The cyclone's aftermath has also spurred vast new stores of anger, sometimes among monks, who take vows of nonviolence.
"Now we want to get weapons," said a monk known to other dissidents by the nom de guerre the Militant Monk for his ability to organize and vanish without a trace. "The Buddhist way is lovingkindness. But we lost. So now we want to fight."
In the dormitory of a monastery one recent afternoon, he sat among piles of handwritten speeches and recent clandestine pamphlets stamped with names of groups such as Generation Wave and the All Burmese Monks Alliance. Two young monks listening from a tattered mattress nearby nodded excitedly, and a third pretended to wield a machine gun.
Because of his role as a chief galvanizer of the monks in the protests, the monk has been on the run since September, moving from one monastery to the next. But since the cyclone, he has managed nonetheless to make about 20 trips to the devastated areas, where he buried more than 200 bodies and coordinated with monks and lay people.
"In September, we lost because everywhere, every village did not follow, because of fear," he said. But in the post-cyclone period, "we can do more. Now I can grow and grow."
At a 1,500-strong ceremony commemorating the victims of the cyclone, 15 dissident monks and lay people pondered their options, he said. Should they organize a strike in September to mark the first anniversary of the protests? Hold one to coincide with the auspicious date of 8-8-08, twenty years since the 1988 uprising?
Asked about prospects for an armed struggle, the 88 leader demurred. "We are totally, from beginning to end, peaceful," he said. But the Militant Monk, he said, chuckling, was a force to be reckoned with.
From house to house, meanwhile, Burmese whisper a new slogan:
"Mandalay, pile of ashes"
for a fire that the government was barely seen to help extinguish.

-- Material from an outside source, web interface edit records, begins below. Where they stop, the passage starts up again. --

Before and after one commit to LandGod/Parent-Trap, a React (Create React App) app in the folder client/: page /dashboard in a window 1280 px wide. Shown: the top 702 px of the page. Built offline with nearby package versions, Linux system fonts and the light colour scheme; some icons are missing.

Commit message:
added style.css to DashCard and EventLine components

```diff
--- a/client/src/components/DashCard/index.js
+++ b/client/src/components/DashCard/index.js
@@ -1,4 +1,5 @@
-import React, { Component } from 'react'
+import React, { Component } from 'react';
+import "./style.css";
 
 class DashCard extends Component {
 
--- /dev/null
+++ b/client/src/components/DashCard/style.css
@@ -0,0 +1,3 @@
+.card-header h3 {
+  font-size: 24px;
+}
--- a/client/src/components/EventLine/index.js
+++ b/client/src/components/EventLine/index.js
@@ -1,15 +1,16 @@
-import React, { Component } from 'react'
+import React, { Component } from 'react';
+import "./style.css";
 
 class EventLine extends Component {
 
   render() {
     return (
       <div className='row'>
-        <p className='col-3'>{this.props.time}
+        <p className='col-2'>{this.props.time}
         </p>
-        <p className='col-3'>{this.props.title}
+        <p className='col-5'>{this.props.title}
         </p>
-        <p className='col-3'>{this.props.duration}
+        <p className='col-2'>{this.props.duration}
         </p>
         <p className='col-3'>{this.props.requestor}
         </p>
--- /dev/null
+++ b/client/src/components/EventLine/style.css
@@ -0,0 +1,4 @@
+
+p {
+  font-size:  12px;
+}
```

"Rangoon, pile of logs"
for city trees felled by the cyclone and still cluttering the streets.
the generals' new capital -- "pile of bones."